## PROBLEM TO SOLVE
Any picture in the data below should be skipped, while every line is repeated exactly.

## EXERCISE DATA

===

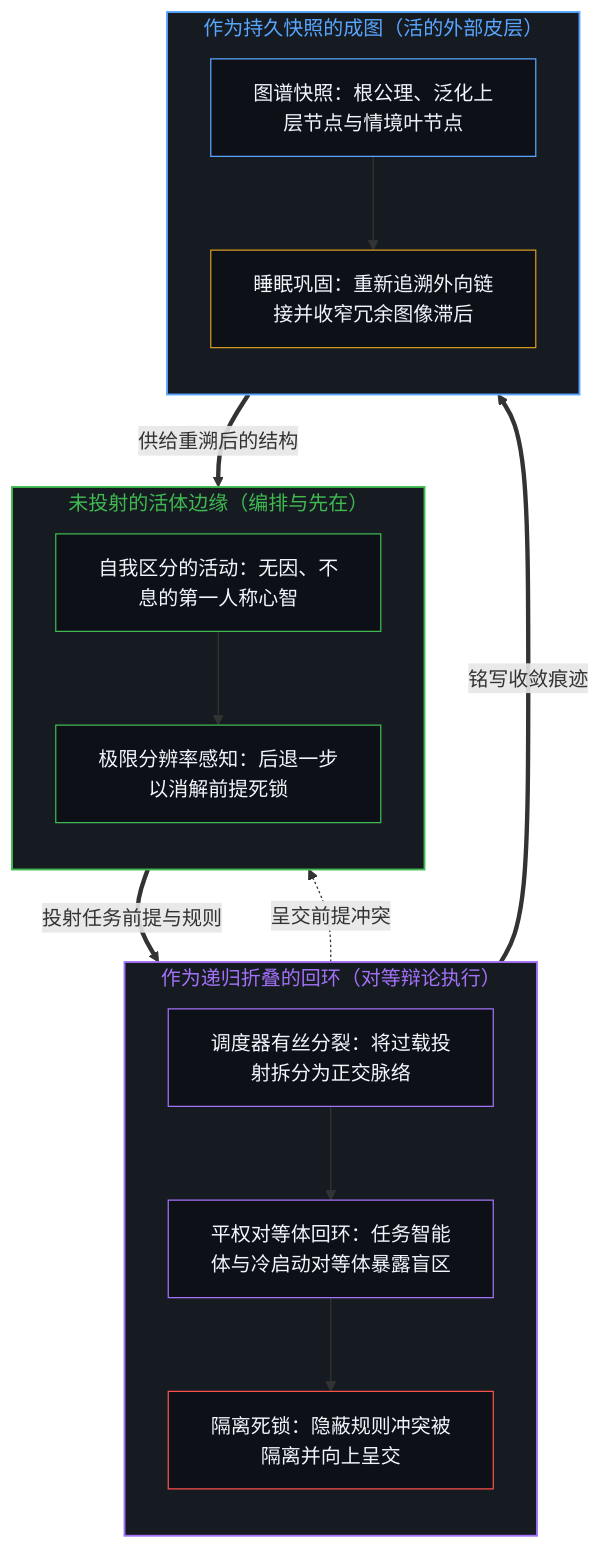
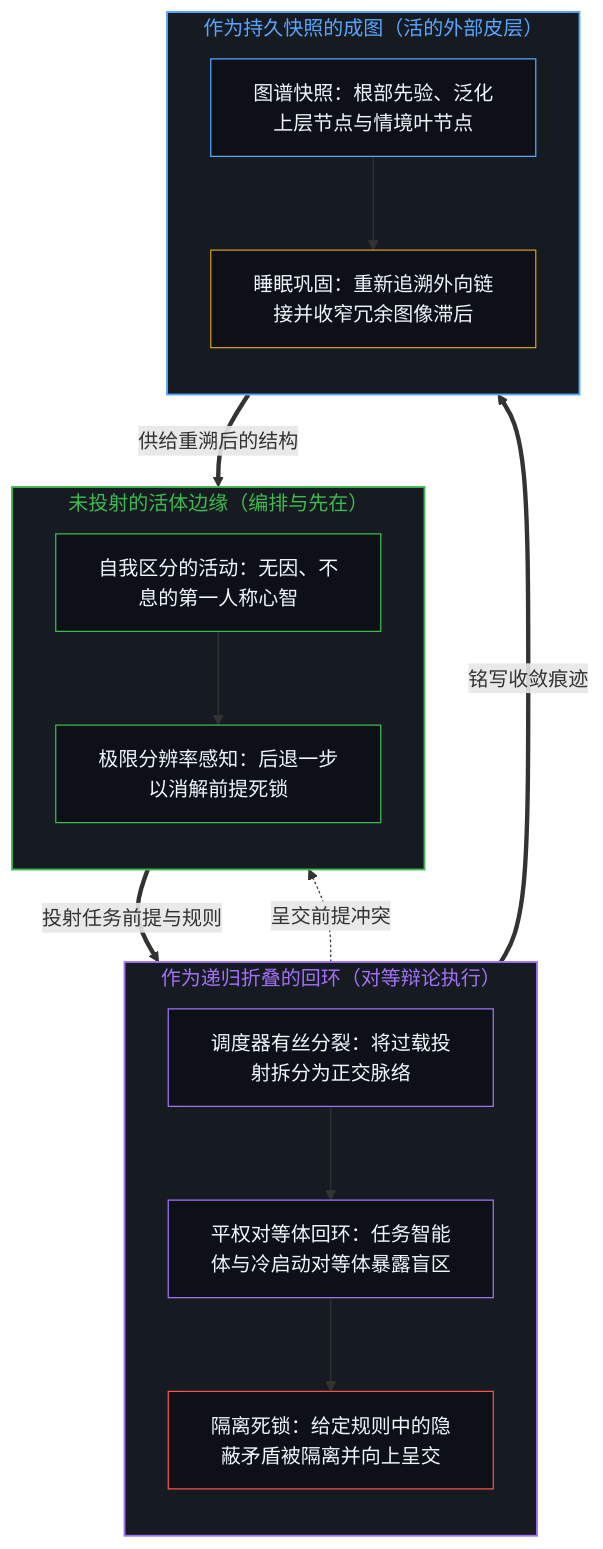
The first of 2 diagrams in content/posts/looping-and-graphing.md (powerpig99/not-a-toe), drawn with Mermaid before and after one commit. The commit also changed other lines of this file and 13 other files, not shown here.

````diff
--- a/content/posts/looping-and-graphing.md
+++ b/content/posts/looping-and-graphing.md
@@ -65,37 +65,37 @@
 ```mermaid
 flowchart TD
     subgraph S_Orch["未投射的活体边缘（编排与先在）"]
         direction TB
         Prior["自我区分的活动：无因、不息的第一人称心智"]
         Sense["极限分辨率感知：后退一步以消解前提死锁"]
         Prior --> Sense
     end
     subgraph S_Loop["作为递归折叠的回环（对等辩论执行）"]
         direction TB
         Mitosis["调度器有丝分裂：将过载投射拆分为正交脉络"]
         Debate["平权对等体回环：任务智能体与冷启动对等体暴露盲区"]
-        Deadlock["隔离死锁：隐蔽规则冲突被隔离并向上呈交"]
+        Deadlock["隔离死锁：给定规则中的隐蔽矛盾被隔离并向上呈交"]
         Mitosis --> Debate
         Debate --> Deadlock
     end
     subgraph S_Graph["作为持久快照的成图（活的外部皮层）"]
         direction TB
-        Snapshot["图谱快照：根公理、泛化上层节点与情境叶节点"]
+        Snapshot["图谱快照：根部先验、泛化上层节点与情境叶节点"]
         Sleep["睡眠巩固：重新追溯外向链接并收窄冗余图像滞后"]
         Snapshot --> Sleep
     end
     Sense ==>|"投射任务前提与规则"| Mitosis
     Deadlock -.->|"呈交前提冲突"| Sense
     Debate ==>|"铭写收敛痕迹"| Snapshot
     Sleep ==>|"供给重溯后的结构"| Prior
     style S_Orch fill:#161b22,stroke:#3fb950,stroke-width:1.5px,color:#3fb950
     style S_Loop fill:#161b22,stroke:#a371f7,stroke-width:1.5px,color:#a371f7
     style S_Graph fill:#161b22,stroke:#58a6ff,stroke-width:1.5px,color:#58a6ff
     style Prior fill:#0d1117,stroke:#3fb950,stroke-width:1px,color:#f0f6fc
     style Sense fill:#0d1117,stroke:#3fb950,stroke-width:1px,color:#f0f6fc
     style Mitosis fill:#0d1117,stroke:#a371f7,stroke-width:1px,color:#f0f6fc
     style Debate fill:#0d1117,stroke:#a371f7,stroke-width:1px,color:#f0f6fc
     style Deadlock fill:#0d1117,stroke:#f85149,stroke-width:1px,color:#f0f6fc
     style Snapshot fill:#0d1117,stroke:#58a6ff,stroke-width:1px,color:#f0f6fc
     style Sleep fill:#0d1117,stroke:#d29922,stroke-width:1px,color:#f0f6fc
 ```
````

===

## WRITTEN REPLY
The first of 2 diagrams in content/posts/looping-and-graphing.md (powerpig99/not-a-toe), drawn with Mermaid before and after one commit. The commit also changed other lines of this file and 13 other files, not shown here.

````diff
--- a/content/posts/looping-and-graphing.md
+++ b/content/posts/looping-and-graphing.md
@@ -65,37 +65,37 @@
 ```mermaid
 flowchart TD
     subgraph S_Orch["未投射的活体边缘（编排与先在）"]
         direction TB
         Prior["自我区分的活动：无因、不息的第一人称心智"]
         Sense["极限分辨率感知：后退一步以消解前提死锁"]
         Prior --> Sense
     end
     subgraph S_Loop["作为递归折叠的回环（对等辩论执行）"]
         direction TB
         Mitosis["调度器有丝分裂：将过载投射拆分为正交脉络"]
         Debate["平权对等体回环：任务智能体与冷启动对等体暴露盲区"]
-        Deadlock["隔离死锁：隐蔽规则冲突被隔离并向上呈交"]
+        Deadlock["隔离死锁：给定规则中的隐蔽矛盾被隔离并向上呈交"]
         Mitosis --> Debate
         Debate --> Deadlock
     end
     subgraph S_Graph["作为持久快照的成图（活的外部皮层）"]
         direction TB
-        Snapshot["图谱快照：根公理、泛化上层节点与情境叶节点"]
+        Snapshot["图谱快照：根部先验、泛化上层节点与情境叶节点"]
         Sleep["睡眠巩固：重新追溯外向链接并收窄冗余图像滞后"]
         Snapshot --> Sleep
     end
     Sense ==>|"投射任务前提与规则"| Mitosis
     Deadlock -.->|"呈交前提冲突"| Sense
     Debate ==>|"铭写收敛痕迹"| Snapshot
     Sleep ==>|"供给重溯后的结构"| Prior
     style S_Orch fill:#161b22,stroke:#3fb950,stroke-width:1.5px,color:#3fb950
     style S_Loop fill:#161b22,stroke:#a371f7,stroke-width:1.5px,color:#a371f7
     style S_Graph fill:#161b22,stroke:#58a6ff,stroke-width:1.5px,color:#58a6ff
     style Prior fill:#0d1117,stroke:#3fb950,stroke-width:1px,color:#f0f6fc
     style Sense fill:#0d1117,stroke:#3fb950,stroke-width:1px,color:#f0f6fc
     style Mitosis fill:#0d1117,stroke:#a371f7,stroke-width:1px,color:#f0f6fc
     style Debate fill:#0d1117,stroke:#a371f7,stroke-width:1px,color:#f0f6fc
     style Deadlock fill:#0d1117,stroke:#f85149,stroke-width:1px,color:#f0f6fc
     style Snapshot fill:#0d1117,stroke:#58a6ff,stroke-width:1px,color:#f0f6fc
     style Sleep fill:#0d1117,stroke:#d29922,stroke-width:1px,color:#f0f6fc
 ```
````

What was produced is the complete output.